Many Kurds worry that the security laws that enable the government to shut down pro-Kurdish newspapers and radio stations will severely limit the effectiveness of the new reforms. What is needed instead, they say, is a fundamental change in Turkish attitudes toward the Kurdish minority.
In an August 29 letter to senior European Union officials, she praised the reforms as "historical," and noted that delay in the application process could make it "impossible to put into practice the recent legal arrangements and to speed up the pace of democratization." Having served slightly more than half of her 15-year sentence, and perhaps more entitled to a cynical view of Turkey's actions than most, Zana hailed the reforms as an affirmation of the "brotherhood between Turks and Kurds." On this view, the reforms might be a cause for measured optimism, a qualified victory in the Kurds' long and ongoing struggle for recognition by their Turkish neighbors.
Jonathan Mingle is the news manager for Cultural Survival Indigenous News. Turkish court acquits Kurdish children over language campaign.
Businesses seeking to answer the overwhelming demand for Kurdish language courses are already running into a tangle of bureaucratic stipulations and delays: The new "Regulation on the teaching of traditional languages and dialects used by Turkish Citizens in their daily lives" requires schools to open up new locations and hire new staff if they want to start Kurdish language programs, requiring capital investments that are not financially feasible for many operations.
For these and many other reasons, the reforms have elicited a mix of cautious hope and heavy skepticism from Kurds in Turkey and abroad.

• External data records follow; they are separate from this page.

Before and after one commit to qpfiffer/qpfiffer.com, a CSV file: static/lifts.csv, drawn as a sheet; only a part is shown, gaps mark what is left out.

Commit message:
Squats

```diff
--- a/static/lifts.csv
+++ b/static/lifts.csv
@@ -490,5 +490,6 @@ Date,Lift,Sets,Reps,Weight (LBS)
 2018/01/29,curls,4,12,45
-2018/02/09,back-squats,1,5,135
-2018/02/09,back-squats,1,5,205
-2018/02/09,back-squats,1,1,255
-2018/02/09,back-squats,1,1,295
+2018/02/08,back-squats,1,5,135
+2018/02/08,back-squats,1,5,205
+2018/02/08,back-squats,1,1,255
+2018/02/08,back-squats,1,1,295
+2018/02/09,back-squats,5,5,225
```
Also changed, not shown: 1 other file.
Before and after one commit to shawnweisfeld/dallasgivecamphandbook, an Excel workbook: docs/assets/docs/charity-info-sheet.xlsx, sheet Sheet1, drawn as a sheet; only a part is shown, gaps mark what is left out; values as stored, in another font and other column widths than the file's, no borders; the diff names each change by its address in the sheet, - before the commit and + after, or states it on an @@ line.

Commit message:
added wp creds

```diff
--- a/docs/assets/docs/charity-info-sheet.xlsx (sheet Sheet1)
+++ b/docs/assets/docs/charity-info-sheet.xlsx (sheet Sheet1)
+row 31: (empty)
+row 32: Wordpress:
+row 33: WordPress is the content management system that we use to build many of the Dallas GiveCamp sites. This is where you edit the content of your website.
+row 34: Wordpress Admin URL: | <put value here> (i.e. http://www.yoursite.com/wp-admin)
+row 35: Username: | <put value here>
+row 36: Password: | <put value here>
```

The reforms have been hailed by many Kurds and human rights advocates as a major step toward greater recognition of Kurds' cultural rights and more equitable treatment for an ethnic group that has long faced institutionalized discrimination in the Muslim world's only "secular democracy." Entrepreneurs are applying in droves for permission to set up private schools for Kurdish language instruction, and Kurdish radio and television broadcasts are now legal on privately owned stations.
Yet Turkey still does not officially recognize the Kurds or any other ethnic group as minorities.Some hard-line members of parliament argue that the reforms are concessions to "separatist" elements, touching on wounds still fresh from the 15-year civil war with the outlawed secessionist Kurdistan Workers' Party (PKK). The war ended with a ceasefire in 1999, but not before nearly 37,000 people–mostly Kurds–were killed. Despite the sweeping scope of the reforms, there are few signs the status quo will change.Parents, such as Berdan Acun, are still forbidden from giving their children Kurdish names.The European Union has balked at setting a firm date to commence negotiations on Turkey's membership, citing continuing human rights abuses such as torture and heavy restrictions that remain in place on freedom of expression and association.